• Running with a partner is good way to increase fitness and wellness in our lives. It provides a social aspect that is key to motivation, self-discipline and accountability.
Be sure that their stride length is close to yours. If it’s not, it can hinder your stride and can have unbalances within the body. Make sure you both come to a agreement on pacing and set intervals to challenge each other.
• Choose the Right Shoes. Every mile you make 1,500 strides. Approximately 10 miles is equivalent to 20,000 steps. It is important to choose correct orthopedic footwear that supports your arch. Each person is different so they should go to running store or wellness clinic for proper testing of gate movement and assessment of biomechanics when purchasing the correct shoe. If you are recovering from an injury or chronic pain issue, contact a podiatrist or sports medicine specialist.
- Jane Kupkowski
Where to run on island
Category: full marathon, 10 km
*Kadena Air Base has opened its gates for Annual Okinawa Marathon, which is the biggest marathon race in Okinawa included more than 13,000 runners in 2014. The course snaked around the island, including a stretch through the base.
Date: March 15
Category: 100 km (Entry fee: $160 or 16,000 yen), 73 km (Entry fee: $120 or 12,000 yen), full marathon (Entry fee: $55 or 5,500 yen)
Registration: now until Jan. 15
Course: Nago city area
Website: www.nagoura.com/ (Japanese)
Nanbu Trim Marathon
Date: March 22
Category: 20 km, 10 km, 5 km, 3 km
Entry fee: Over 19 y/o: $25 (2,500 yen), under 18 y/o: $15 (1,500 yen)
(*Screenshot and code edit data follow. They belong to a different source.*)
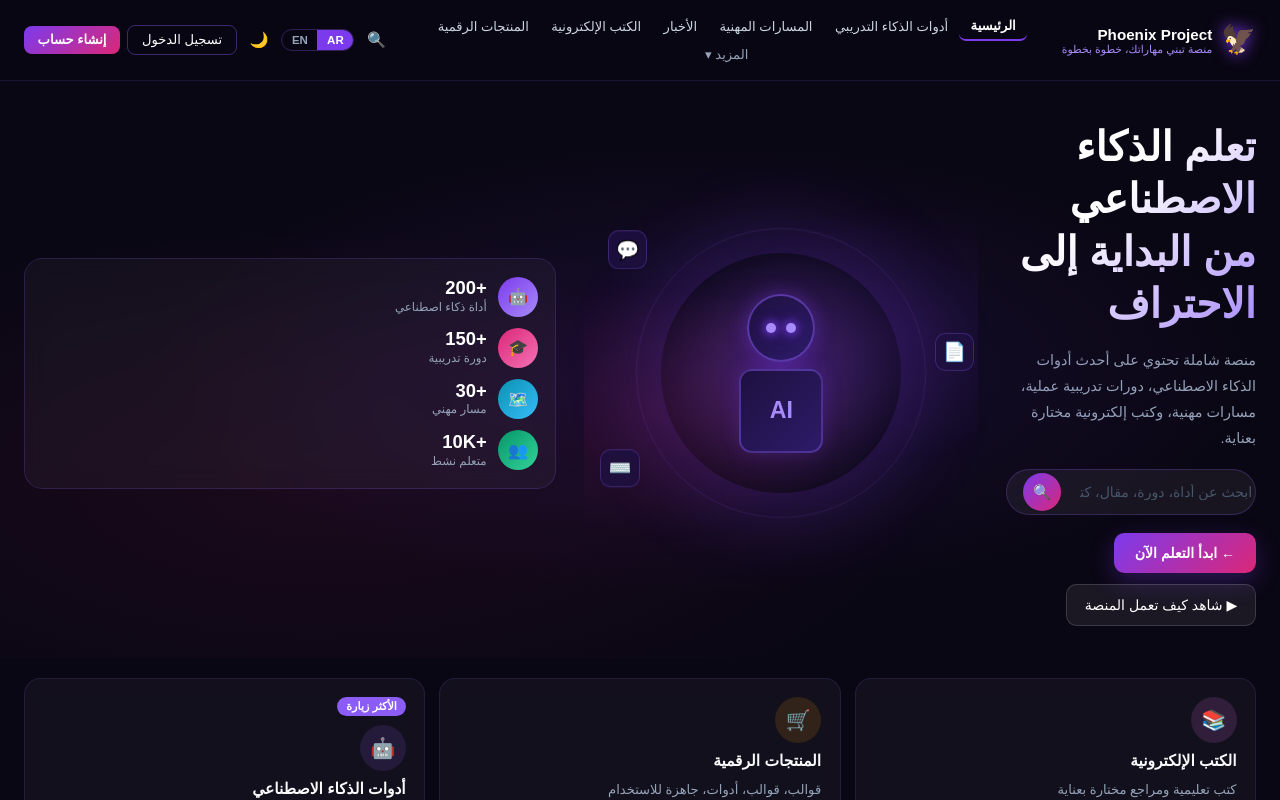
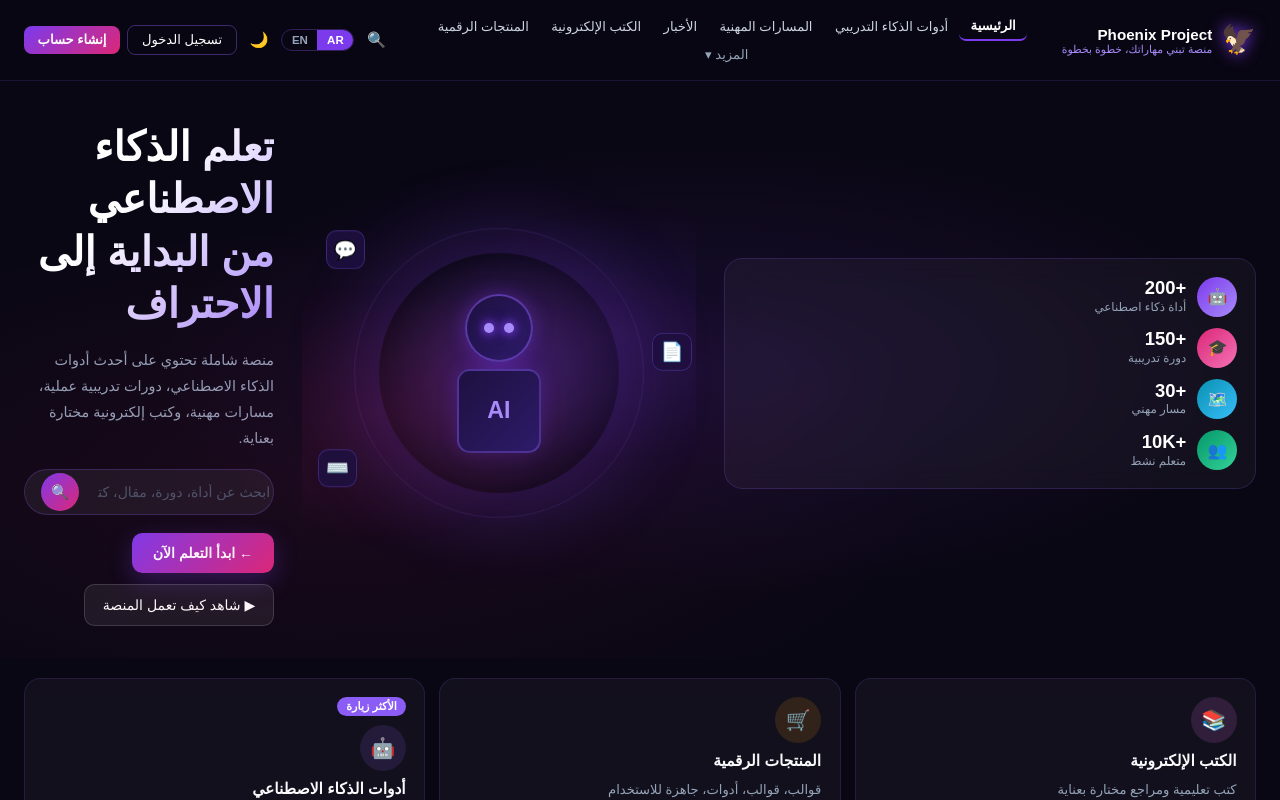
Before and after one commit to tambeabdulkarim/ai-priject, a Next.js app: page /ar in a window 1280 px wide. Shown: the top 800 px of the page. Built offline with nearby package versions, Linux system fonts and the light colour scheme.

Commit message:
fix: reorder grid items for RTL layout using CSS order

```diff
--- a/src/app/globals.css
+++ b/src/app/globals.css
@@ -1468,11 +1468,21 @@ main.ph-main {
 /* Reverse grid columns for RTL */
 .rtl .ph-hero-inner {
   direction: rtl;
-  grid-template-columns: 250px 0.85fr 1.15fr;
+  grid-template-columns: 1.15fr 0.85fr 250px;
+}
+
+.rtl .ph-hero-copy {
+  direction: rtl;
+  order: 3;
+}
+
+.rtl .ph-illus {
+  order: 2;
 }
 
 .rtl .ph-hero-stats {
   direction: rtl;
+  order: 1;
 }
 
 .rtl .ph-card-arr {
```
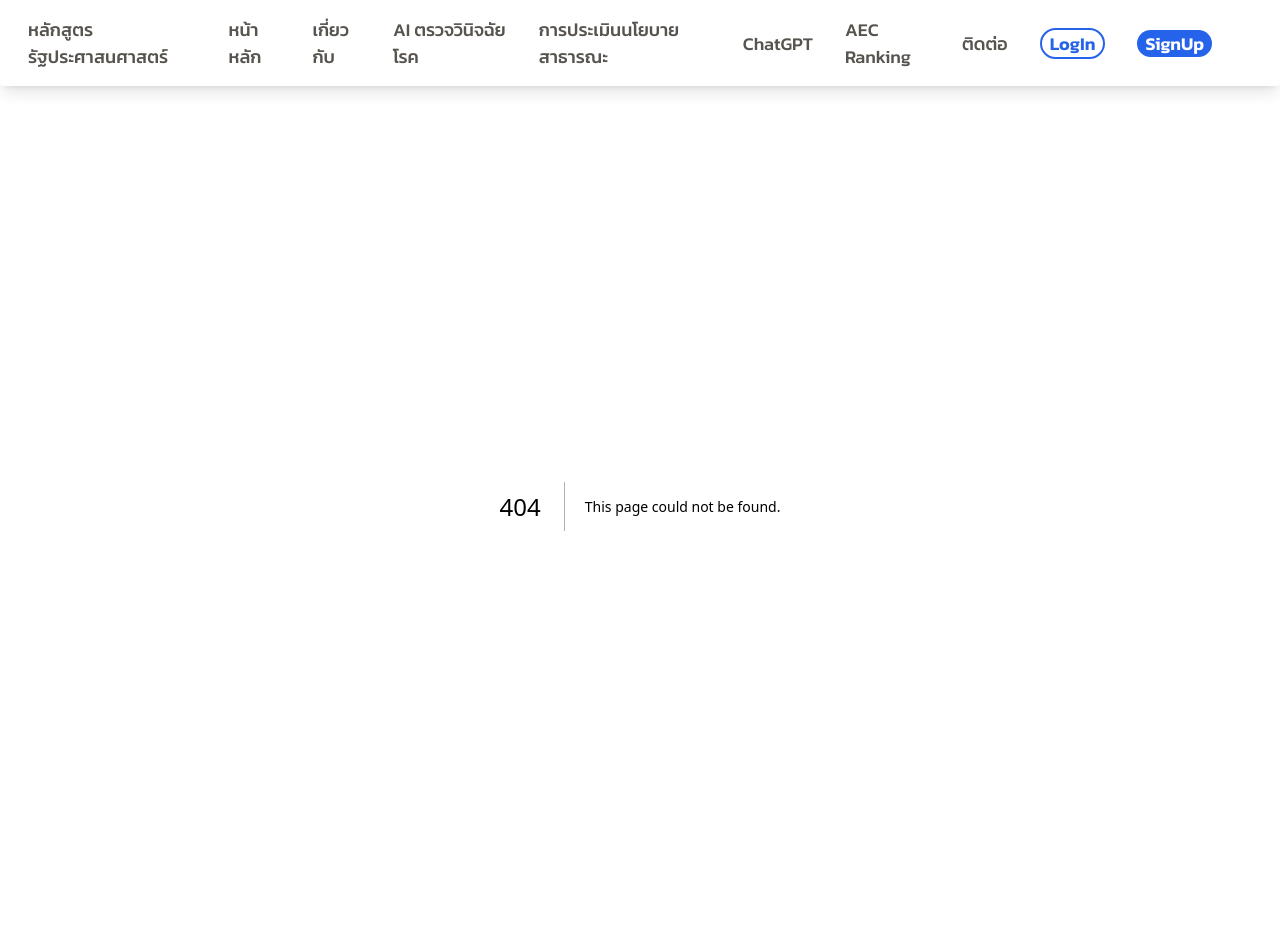
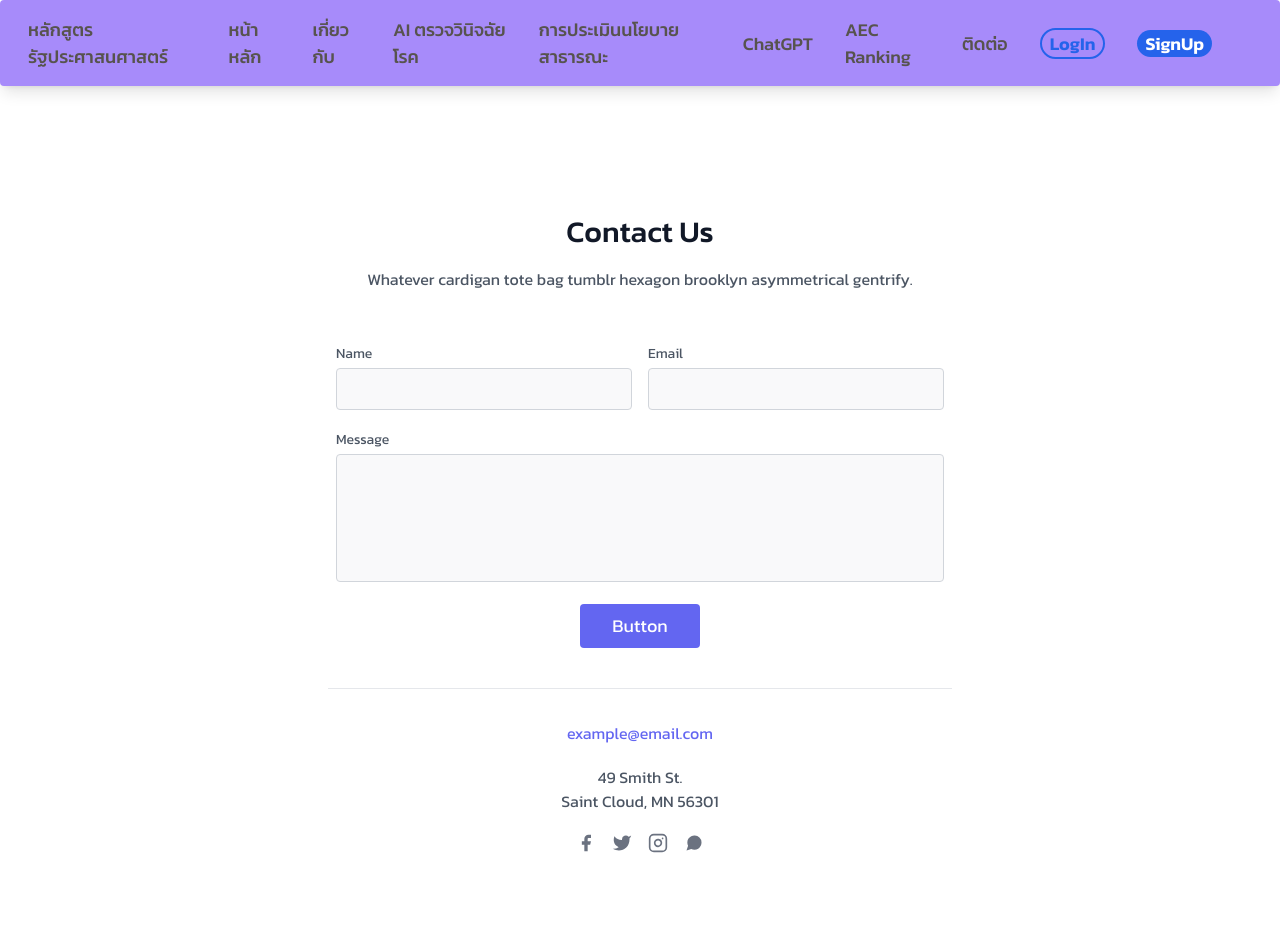
Before and after one commit to treeya14/ppp-and-administration-in-digital-age-1-2567, a Next.js app: page /contact in a window 1280 px wide. Before the commit this address had no page. Shown: the top 952 px of the page. Built offline with nearby package versions, Linux system fonts and the light colour scheme.

Commit message:
first commit

```diff
--- /dev/null
+++ b/src/app/components/Contact.tsx
@@ -0,0 +1,138 @@
+import React from "react";
+
+export default function Contact() {
+  return (
+    <div>
+      <section className="text-gray-600 body-font relativeshadow-lg p-3 mb-5 bg-body rounded">
+        <div className="container px-5 py-24 mx-auto">
+          <div className="flex flex-col text-center w-full mb-12">
+            <h1 className="sm:text-3xl text-2xl font-medium title-font mb-4 text-gray-900">
+              Contact Us
+            </h1>
+            <p className="lg:w-2/3 mx-auto leading-relaxed text-base">
+              Whatever cardigan tote bag tumblr hexagon brooklyn asymmetrical
+              gentrify.
+            </p>
+          </div>
+          <div className="lg:w-1/2 md:w-2/3 mx-auto">
+            <div className="flex flex-wrap -m-2">
+              <div className="p-2 w-1/2">
+                <div className="relative">
+                  <label
+                    htmlFor="name"
+                    className="leading-7 text-sm text-gray-600"
+                  >
+                    Name
+                  </label>
+                  <input
+                    type="text"
+                    id="name"
+                    name="name"
+                    className="w-full bg-gray-100 bg-opacity-50 rounded border border-gray-300 focus:border-indigo-500 focus:bg-white focus:ring-2 focus:ring-indigo-200 text-base outline-none text-gray-700 py-1 px-3 leading-8 transition-colors duration-200 ease-in-out"
+                  />
+                </div>
+              </div>
+              <div className="p-2 w-1/2">
+                <div className="relative">
+                  <label
+                    htmlFor="email"
+                    className="leading-7 text-sm text-gray-600"
+                  >
+                    Email
+                  </label>
+                  <input
+                    type="email"
+                    id="email"
+                    name="email"
+                    className="w-full bg-gray-100 bg-opacity-50 rounded border border-gray-300 focus:border-indigo-500 focus:bg-white focus:ring-2 focus:ring-indigo-200 text-base outline-none text-gray-700 py-1 px-3 leading-8 transition-colors duration-200 ease-in-out"
+                  />
+                </div>
+              </div>
+              <div className="p-2 w-full">
+                <div className="relative">
+                  <label
+                    htmlFor="message"
+                    className="leading-7 text-sm text-gray-600"
+                  >
+                    Message
+                  </label>
+                  <textarea
+                    id="message"
+                    name="message"
+                    className="w-full bg-gray-100 bg-opacity-50 rounded border border-gray-300 focus:border-indigo-500 focus:bg-white focus:ring-2 focus:ring-indigo-200 h-32 text-base outline-none text-gray-700 py-1 px-3 resize-none leading-6 transition-colors duration-200 ease-in-out"
+                    defaultValue={""}
+                  />
+                </div>
+              </div>
+              <div className="p-2 w-full">
+                <button className="flex mx-auto text-white bg-indigo-500 border-0 py-2 px-8 focus:outline-none hover:bg-indigo-600 rounded text-lg">
+                  Button
+                </button>
+              </div>
+              <div className="p-2 w-full pt-8 mt-8 border-t border-gray-200 text-center">
+                <a className="text-indigo-500">example@email.com</a>
+                <p className="leading-normal my-5">
+                  49 Smith St.
+                  <br />
+                  Saint Cloud, MN 56301
+                </p>
+                <span className="inline-flex">
+                  <a className="text-gray-500">
+                    <svg
+                      fill="currentColor"
+                      strokeLinecap="round"
+                      strokeLinejoin="round"
+                      strokeWidth={2}
+                      className="w-5 h-5"
+                      viewBox="0 0 24 24"
+                    >
+                      <path d="M18 2h-3a5 5 0 00-5 5v3H7v4h3v8h4v-8h3l1-4h-4V7a1 1 0 011-1h3z" />
+                    </svg>
+                  </a>
+                  <a className="ml-4 text-gray-500">
+                    <svg
+                      fill="currentColor"
+                      strokeLinecap="round"
+                      strokeLinejoin="round"
+                      strokeWidth={2}
+                      className="w-5 h-5"
+                      viewBox="0 0 24 24"
+                    >
+                      <path d="M23 3a10.9 10.9 0 01-3.14 1.53 4.48 4.48 0 00-7.86 3v1A10.66 10.66 0 013 4s-4 9 5 13a11.64 11.64 0 01-7 2c9 5 20 0 20-11.5a4.5 4.5 0 00-.08-.83A7.72 7.72 0 0023 3z" />
+                    </svg>
+                  </a>
+                  <a className="ml-4 text-gray-500">
+                    <svg
+                      fill="none"
+                      stroke="currentColor"
+                      strokeLinecap="round"
+                      strokeLinejoin="round"
+                      strokeWidth={2}
+                      className="w-5 h-5"
+                      viewBox="0 0 24 24"
+                    >
+                      <rect width={20} height={20} x={2} y={2} rx={5} ry={5} />
+                      <path d="M16 11.37A4 4 0 1112.63 8 4 4 0 0116 11.37zm1.5-4.87h.01" />
+                    </svg>
+                  </a>
+                  <a className="ml-4 text-gray-500">
+                    <svg
+                      fill="currentColor"
+                      strokeLinecap="round"
+                      strokeLinejoin="round"
+                      strokeWidth={2}
+                      className="w-5 h-5"
+                      viewBox="0 0 24 24"
+                    >
+                      <path d="M21 11.5a8.38 8.38 0 01-.9 3.8 8.5 8.5 0 01-7.6 4.7 8.38 8.38 0 01-3.8-.9L3 21l1.9-5.7a8.38 8.38 0 01-.9-3.8 8.5 8.5 0 014.7-7.6 8.38 8.38 0 013.8-.9h.5a8.48 8.48 0 018 8v.5z" />
+                    </svg>
+                  </a>
+                </span>
+              </div>
+            </div>
+          </div>
+        </div>
+      </section>
+    </div>
+  );
+}
--- a/src/app/components/Navbar.tsx
+++ b/src/app/components/Navbar.tsx
@@ -4,7 +4,7 @@ export default function Navbar() {
   return (
     <div>
       <div className="flex justify-center ">
-        <div className="self-center top-0 w-full max-w-9xl shadow-lg p-3 mb-5 bg-body rounded">
+        <div className="self-center top-0 w-full max-w-9xl shadow-lg p-3 mb-5 bg-body rounded bg-violet-400">
           <div className="flex justify-end items-center text-gray-700">
             {/* <div className="mx-2 my-4 ">
               <ion-icon
@@ -35,10 +35,10 @@ export default function Navbar() {
                 <a href="/aecranking">AEC Ranking</a>
               </li>
               <li className="text-stone-600 hover:text-blue-600 hover:font-bold font-medium mx-4 my-1">
-                <a href="#">ติดต่อ</a>
+                <a href="/contact">ติดต่อ</a>
               </li>
               <li className="text-blue-600 hover:text-white hover:bg-blue-600 mx-4 my-1 border-2 border-blue-600 px-2 rounded-2xl ">
-                <a href="#">LogIn</a>
+                <a href="/signin/">LogIn</a>
               </li>
               <li className="text-white bg-blue-600 px-2 rounded-2xl mx-4 my-1 hover:bg-white hover:text-blue-600 hover:border-2 hover:border-blue-600">
                 <a href="#">SignUp</a>
--- /dev/null
+++ b/src/app/contact/page.tsx
@@ -0,0 +1,10 @@
+import React from 'react'
+import Contact from '../components/Contact'
+
+export default function page() {
+  return (
+    <div>
+       <Contact/>
+    </div>
+  )
+}
```
Also changed, not shown: 1 other file (tests, documents, lock files or other folders).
Registration: now until Feb. 11
Course: Itoman city area
Website: w1.nirai.ne.jp/nanbu-so2/index.html (Japanese)